• _PROBLEM DETAILS_: Reproduce all of the data exactly. Images are not to appear in the reply.

-------- THE DATA --------

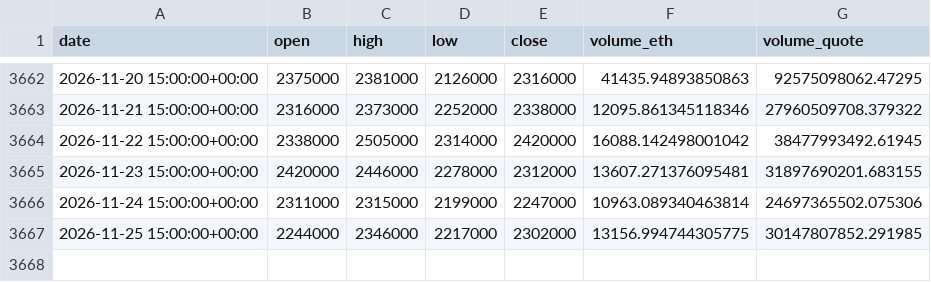
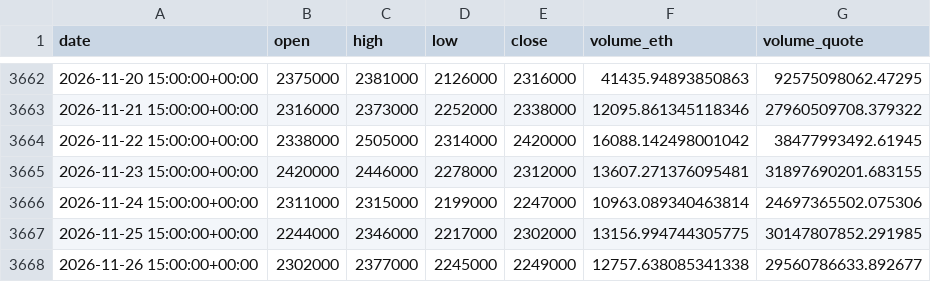
Before and after one commit to kimjunha93/eth-price-engine, a CSV file: eth_data/Bithumb_ETHKRW_1d.csv, drawn as a sheet; only a part is shown, gaps mark what is left out.

```diff
--- a/eth_data/Bithumb_ETHKRW_1d.csv
+++ b/eth_data/Bithumb_ETHKRW_1d.csv
@@ -3667 +3667,2 @@ date,open,high,low,close,volume_eth,volume_quote
 2026-11-25 15:00:00+00:00,2244000,2346000,2217000,2302000,13156.994744305775,30147807852.291985
+2026-11-26 15:00:00+00:00,2302000,2377000,2245000,2249000,12757.638085341338,29560786633.892677
```
Also changed, not shown: eth_data/Kraken_ETHUSD_1h.csv, eth_data/analysis/Bithumb_ETHKRW_1d_UTC15.csv, 35 other files.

--------

• _ANSWER BELOW_:
Before and after one commit to kimjunha93/eth-price-engine, a CSV file: eth_data/Bithumb_ETHKRW_1d.csv, drawn as a sheet; only a part is shown, gaps mark what is left out.

```diff
--- a/eth_data/Bithumb_ETHKRW_1d.csv
+++ b/eth_data/Bithumb_ETHKRW_1d.csv
@@ -3667 +3667,2 @@ date,open,high,low,close,volume_eth,volume_quote
 2026-11-25 15:00:00+00:00,2244000,2346000,2217000,2302000,13156.994744305775,30147807852.291985
+2026-11-26 15:00:00+00:00,2302000,2377000,2245000,2249000,12757.638085341338,29560786633.892677
```
Also changed, not shown: eth_data/Kraken_ETHUSD_1h.csv, eth_data/analysis/Bithumb_ETHKRW_1d_UTC15.csv, 35 other files.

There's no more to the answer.